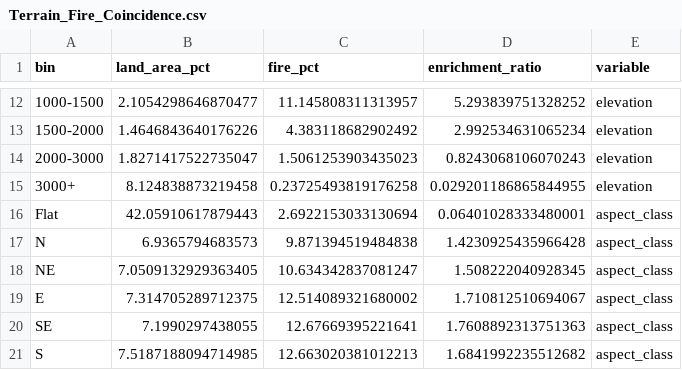
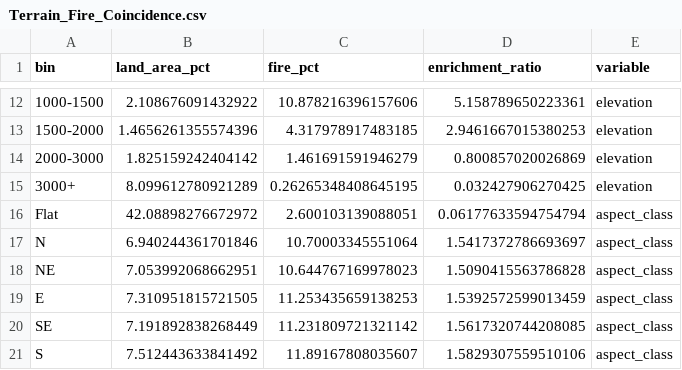
Before and after one commit to rawan230/Terrain-Elevation-Slope-Aspect-India-SRTMGL3-90m-forest_fire_India-2000-2022-, a CSV file: Terrain_Outputs/Terrain_Fire_Coincidence.csv, drawn as a sheet; only a part is shown, gaps mark what is left out; the diff covers the shown part only.

```diff
--- a/Terrain_Outputs/Terrain_Fire_Coincidence.csv
+++ b/Terrain_Outputs/Terrain_Fire_Coincidence.csv
@@ -12,10 +12,10 @@ bin,land_area_pct,fire_pct,enrichment_ratio,variable
-1000-1500,2.1054298646870477,11.145808311313957,5.293839751328252,elevation
-1500-2000,1.4646843640176226,4.383118682902492,2.992534631065234,elevation
-2000-3000,1.8271417522735047,1.5061253903435023,0.8243068106070243,elevation
-3000+,8.124838873219458,0.23725493819176258,0.029201186865844955,elevation
-Flat,42.05910617879443,2.6922153033130694,0.06401028333480001,aspect_class
-N,6.9365794683573,9.871394519484838,1.4230925435966428,aspect_class
-NE,7.0509132929363405,10.634342837081247,1.508222040928345,aspect_class
-E,7.314705289712375,12.514089321680002,1.710812510694067,aspect_class
-SE,7.1990297438055,12.67669395221641,1.7608892313751363,aspect_class
-S,7.5187188094714985,12.663020381012213,1.6841992235512682,aspect_class
+1000-1500,2.108676091432922,10.878216396157606,5.158789650223361,elevation
+1500-2000,1.4656261355574396,4.317978917483185,2.9461667015380253,elevation
+2000-3000,1.825159242404142,1.461691591946279,0.800857020026869,elevation
+3000+,8.099612780921289,0.26265348408645195,0.032427906270425,elevation
+Flat,42.08898276672972,2.600103139088051,0.06177633594754794,aspect_class
+N,6.940244361701846,10.70003345551064,1.5417372786693697,aspect_class
+NE,7.053992068662951,10.644767169978023,1.5090415563786828,aspect_class
+E,7.310951815721505,11.253435659138253,1.5392572599013459,aspect_class
+SE,7.191892838268449,11.231809721321142,1.5617320744208085,aspect_class
+S,7.512443633841492,11.89167808035607,1.5829307559510106,aspect_class
```
Also changed, not shown: 39 edited cells elsewhere in this file, Terrain_Outputs/Terrain_summary_statistics.csv, 5 other files.
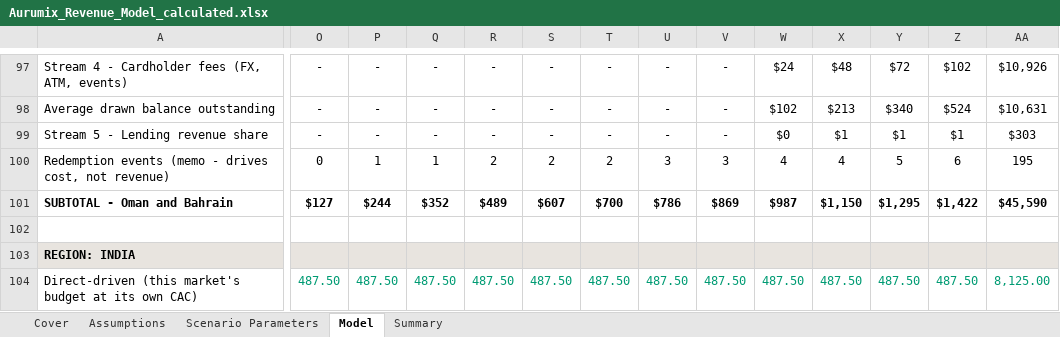
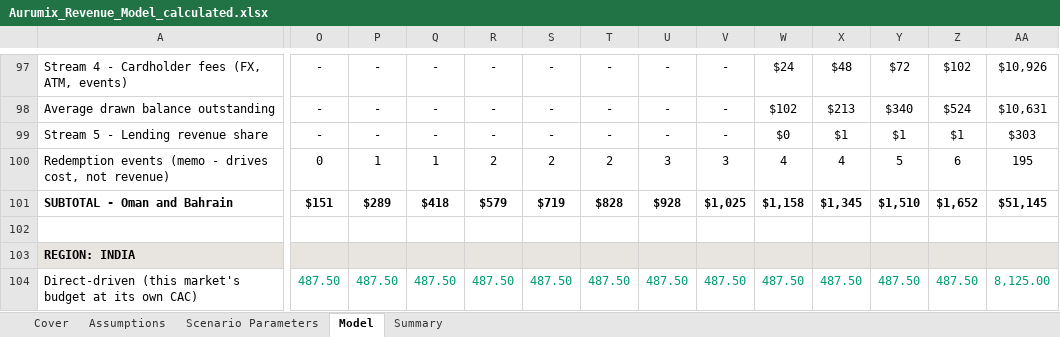
Before and after one commit to Abdsys/Aurumix, an Excel workbook: deliverables/4-revenue-modeling/tools/Aurumix_Revenue_Model_calculated.xlsx, sheet Model, drawn as a sheet; only a part is shown, gaps mark what is left out; values as stored, in another font and other column widths than the file's, no borders; the diff covers the shown part only; the diff names each change by its address in the sheet, - before the commit and + after, or states it on an @@ line.

```diff
--- a/deliverables/4-revenue-modeling/tools/Aurumix_Revenue_Model_calculated.xlsx (sheet Model)
+++ b/deliverables/4-revenue-modeling/tools/Aurumix_Revenue_Model_calculated.xlsx (sheet Model)
-O101: $127
+O101: $151
-P101: $244
+P101: $289
-Q101: $352
+Q101: $418
-R101: $489
+R101: $579
-S101: $607
+S101: $719
-T101: $700
+T101: $828
-U101: $786
+U101: $928
-V101: $869
+V101: $1,025
-W101: $987
+W101: $1,158
-X101: $1,150
+X101: $1,345
-Y101: $1,295
+Y101: $1,510
-Z101: $1,422
+Z101: $1,652
-AA101: $45,590
+AA101: $51,145
```
Also changed, not shown: 9 added rows, 9 removed rows and 38 edited cells elsewhere in this sheet, sheet Summary, sheet Scenario Parameters, sheet Assumptions, deliverables/4-revenue-modeling/tools/Aurumix_Revenue_Model.xlsx, 1 other file.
────
* EXERCISE REQUIREMENTS *
Look through the entries above, and wherever a line holds the string "other", copy it.

* YOUR RESPONSE *
Also changed, not shown: 39 edited cells elsewhere in this file, Terrain_Outputs/Terrain_summary_statistics.csv, 5 other files.
Before and after one commit to Abdsys/Aurumix, an Excel workbook: deliverables/4-revenue-modeling/tools/Aurumix_Revenue_Model_calculated.xlsx, sheet Model, drawn as a sheet; only a part is shown, gaps mark what is left out; values as stored, in another font and other column widths than the file's, no borders; the diff covers the shown part only; the diff names each change by its address in the sheet, - before the commit and + after, or states it on an @@ line.
Also changed, not shown: 9 added rows, 9 removed rows and 38 edited cells elsewhere in this sheet, sheet Summary, sheet Scenario Parameters, sheet Assumptions, deliverables/4-revenue-modeling/tools/Aurumix_Revenue_Model.xlsx, 1 other file.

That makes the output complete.